1 in 3 locals buy groceries abroad
More and more locals are heading across the border for staples like cereal, fruits and beverages
Drain on the economy
In 2019, locals together bought €616 million in food products abroad, a 4.6% increase compared to the year before. Locals on average bought groceries abroad nine times per year, with France being the most popular destination. Wine, soft drinks and water especially are markedly cheaper in France than in Belgium.
The main driver behind the shopping journeys abroad is the high cost of food products in local supermarkets. According to a 2017 survey, groceries are on average 10% more expensive in Belgium than in France, the Netherlands and Germany.
But Belgian food industry federation Fevia says the high cost price of food isn’t the fault of local supermarkets.

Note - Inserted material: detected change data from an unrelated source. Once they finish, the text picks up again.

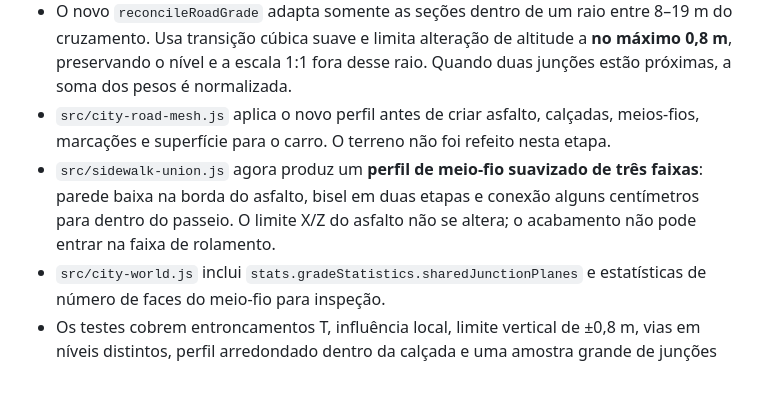
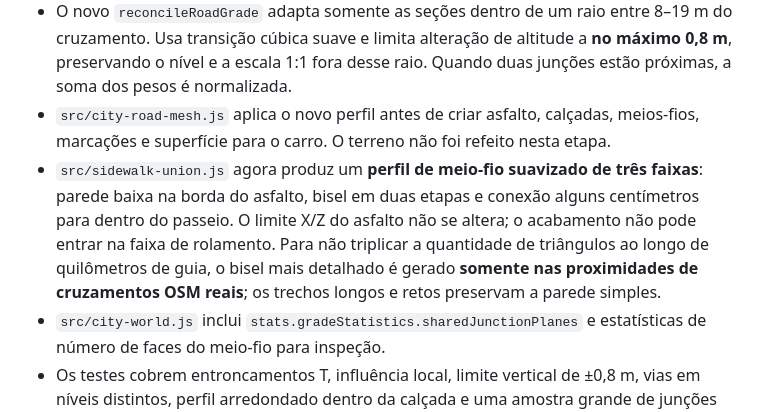
Before and after one commit to DevSouza208/buzun-simulator, a Markdown page: docs/ETAPA54_ACABAMENTO_CRUZAMENTOS.md, the part around the change. Rendered like a GitHub page; blank space fills up the shorter version.

Commit message:
docs: clarify intersection-scoped curb bevel for GPU efficiency

```diff
--- a/docs/ETAPA54_ACABAMENTO_CRUZAMENTOS.md
+++ b/docs/ETAPA54_ACABAMENTO_CRUZAMENTOS.md
@@ -8,7 +8,7 @@ As ruas já compartilhavam a altitude exata nos nós OSM, mas 5–15 m antes de
 - `src/intersection-grade.js` recebe ruas e nós compartilhados, agrupa por camada física OSM (nunca junta ponte com pista térrea), identifica a via dominante pela prioridade da união do asfalto, lê a inclinação local do DEM em ±3,5 m de sua direção e constrói um plano de referência para cada entroncamento real.
 - O novo `reconcileRoadGrade` adapta somente as seções dentro de um raio entre 8–19 m do cruzamento. Usa transição cúbica suave e limita alteração de altitude a **no máximo 0,8 m**, preservando o nível e a escala 1:1 fora desse raio. Quando duas junções estão próximas, a soma dos pesos é normalizada.
 - `src/city-road-mesh.js` aplica o novo perfil antes de criar asfalto, calçadas, meios-fios, marcações e superfície para o carro. O terreno não foi refeito nesta etapa.
-- `src/sidewalk-union.js` agora produz um **perfil de meio-fio suavizado de três faixas**: parede baixa na borda do asfalto, bisel em duas etapas e conexão alguns centímetros para dentro do passeio. O limite X/Z do asfalto não se altera; o acabamento não pode entrar na faixa de rolamento.
+- `src/sidewalk-union.js` agora produz um **perfil de meio-fio suavizado de três faixas**: parede baixa na borda do asfalto, bisel em duas etapas e conexão alguns centímetros para dentro do passeio. O limite X/Z do asfalto não se altera; o acabamento não pode entrar na faixa de rolamento. Para não triplicar a quantidade de triângulos ao longo de quilômetros de guia, o bisel mais detalhado é gerado **somente nas proximidades de cruzamentos OSM reais**; os trechos longos e retos preservam a parede simples.
 - `src/city-world.js` inclui `stats.gradeStatistics.sharedJunctionPlanes` e estatísticas de número de faces do meio-fio para inspeção.
 - Os testes cobrem entroncamentos T, influência local, limite vertical de ±0,8 m, vias em níveis distintos, perfil arredondado dentro da calçada e uma amostra grande de junções reais do Grajaú.
 
```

High food prices are instead the combined result of a national tax on soft drinks, a packaging levy as well as increased excise duties on alcoholic beverages, they say.
According to Fevia, the turnover of local supermarkets fell by five percentage points due to all the food shopping abroad, a decrease that they say should be of concern to everyone.
“Grocery shopping abroad is not a side show – it’s a growing problem. Increasing the prices of our products hurts companies but also weakens the Belgian economy,” Fevia chair Jan Vander Stichele said in a statement posted to the industry group’s website. “It’s why we are urging future governments to think long-term. Scrap the many taxes and invest in innovation.”
According to Fevia, half of Belgians live less than 50 kilometres from a country border with France, Luxemburg, the Netherlands or Germany.
Photo: Belga/ Jonas Roosens